### WORK INSTRUCTION:
Scan the entries below for "executor" and copy each line that holds it.

^^^^

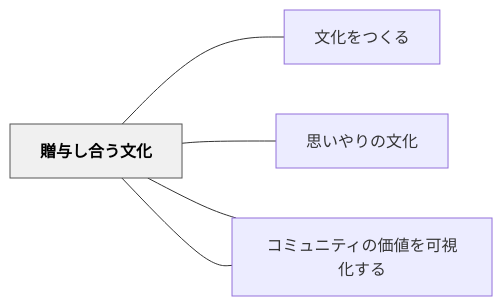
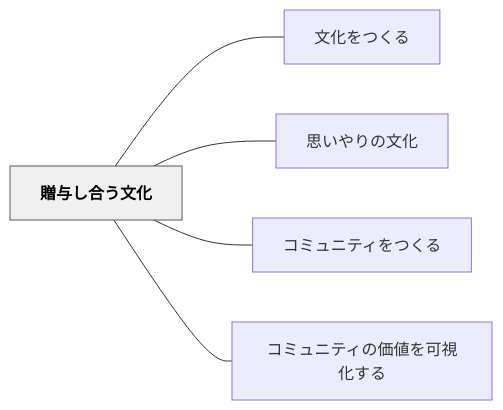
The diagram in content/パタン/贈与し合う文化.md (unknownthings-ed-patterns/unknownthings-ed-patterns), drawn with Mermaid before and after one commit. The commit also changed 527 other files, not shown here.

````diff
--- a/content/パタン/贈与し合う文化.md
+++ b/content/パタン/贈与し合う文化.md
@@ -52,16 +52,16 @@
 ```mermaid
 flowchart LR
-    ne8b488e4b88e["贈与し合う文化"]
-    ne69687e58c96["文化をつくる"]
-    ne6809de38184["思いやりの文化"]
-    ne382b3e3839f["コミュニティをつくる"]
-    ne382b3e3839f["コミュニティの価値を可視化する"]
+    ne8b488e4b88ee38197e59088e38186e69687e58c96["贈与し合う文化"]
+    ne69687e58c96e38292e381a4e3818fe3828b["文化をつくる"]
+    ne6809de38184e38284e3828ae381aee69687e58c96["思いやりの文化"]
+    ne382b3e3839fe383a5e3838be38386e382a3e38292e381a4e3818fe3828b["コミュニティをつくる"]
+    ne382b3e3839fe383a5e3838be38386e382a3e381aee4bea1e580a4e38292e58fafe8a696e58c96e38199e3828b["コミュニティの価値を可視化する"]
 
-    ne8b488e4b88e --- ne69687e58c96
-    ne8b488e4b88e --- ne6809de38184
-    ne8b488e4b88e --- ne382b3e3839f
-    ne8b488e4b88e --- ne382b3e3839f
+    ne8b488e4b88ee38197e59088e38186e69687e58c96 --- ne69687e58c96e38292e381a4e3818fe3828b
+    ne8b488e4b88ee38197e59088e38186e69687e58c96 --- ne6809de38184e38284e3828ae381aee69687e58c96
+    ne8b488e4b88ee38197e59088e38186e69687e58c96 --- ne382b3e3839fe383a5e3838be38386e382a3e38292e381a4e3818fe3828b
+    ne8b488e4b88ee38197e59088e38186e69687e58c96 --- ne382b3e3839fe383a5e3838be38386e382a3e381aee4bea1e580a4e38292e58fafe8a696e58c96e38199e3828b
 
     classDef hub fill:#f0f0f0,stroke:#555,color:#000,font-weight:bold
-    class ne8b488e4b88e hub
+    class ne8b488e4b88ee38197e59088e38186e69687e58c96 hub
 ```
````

^^^^

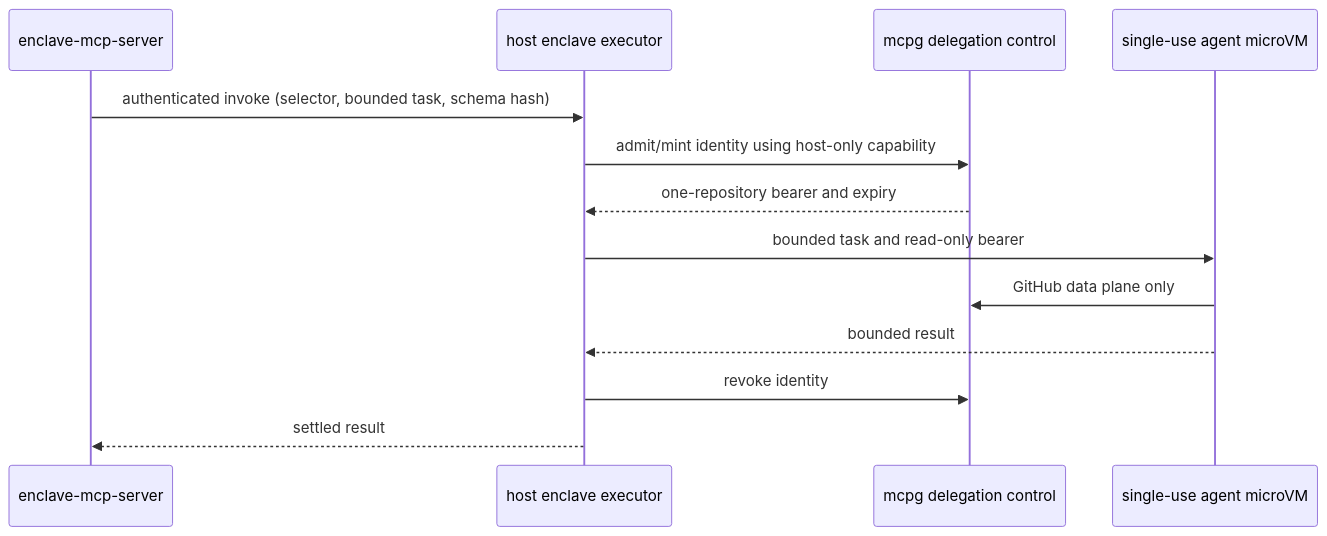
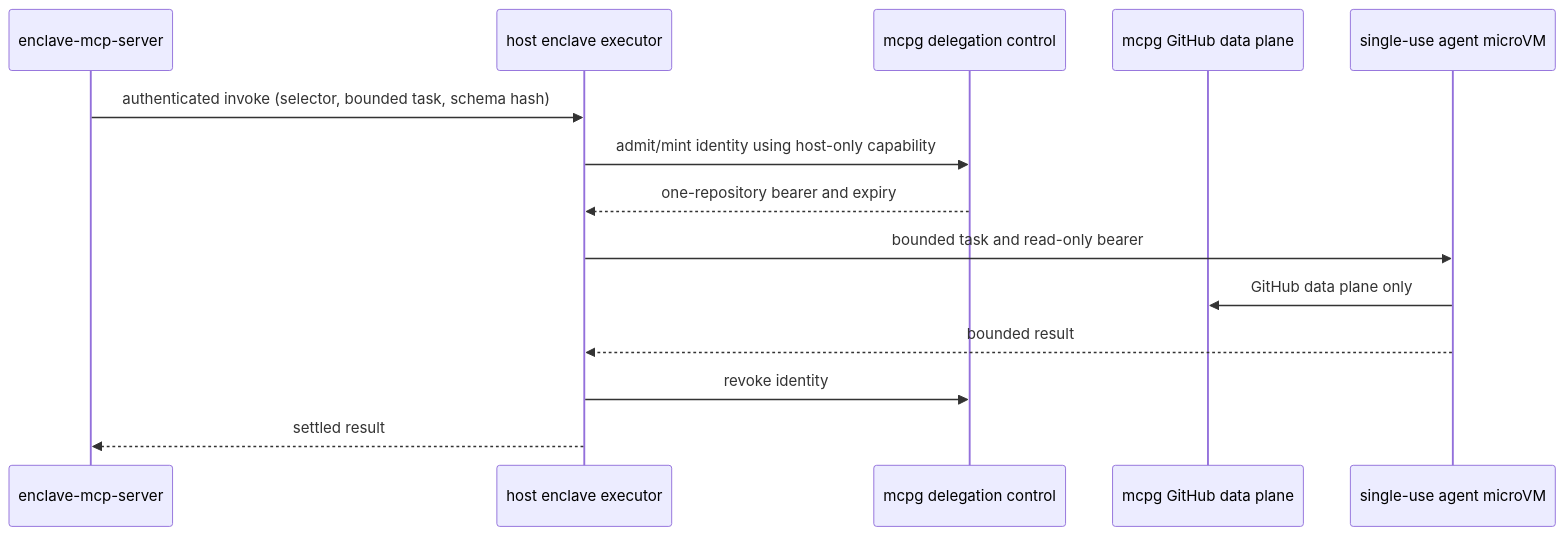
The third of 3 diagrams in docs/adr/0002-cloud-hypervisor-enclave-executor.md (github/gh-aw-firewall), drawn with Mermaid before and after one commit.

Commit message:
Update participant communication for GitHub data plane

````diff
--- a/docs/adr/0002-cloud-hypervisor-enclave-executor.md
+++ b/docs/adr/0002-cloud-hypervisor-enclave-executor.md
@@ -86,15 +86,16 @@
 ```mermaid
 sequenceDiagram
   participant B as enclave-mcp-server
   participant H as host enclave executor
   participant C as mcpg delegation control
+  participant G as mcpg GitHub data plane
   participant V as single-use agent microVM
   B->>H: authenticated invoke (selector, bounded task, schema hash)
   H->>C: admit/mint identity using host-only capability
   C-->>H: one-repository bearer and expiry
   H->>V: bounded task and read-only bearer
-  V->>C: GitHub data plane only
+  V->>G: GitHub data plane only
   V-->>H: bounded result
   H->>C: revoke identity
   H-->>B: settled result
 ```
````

^^^^

### WORKED SOLUTION:
The third of 3 diagrams in docs/adr/0002-cloud-hypervisor-enclave-executor.md (github/gh-aw-firewall), drawn with Mermaid before and after one commit.
--- a/docs/adr/0002-cloud-hypervisor-enclave-executor.md
+++ b/docs/adr/0002-cloud-hypervisor-enclave-executor.md
   participant H as host enclave executor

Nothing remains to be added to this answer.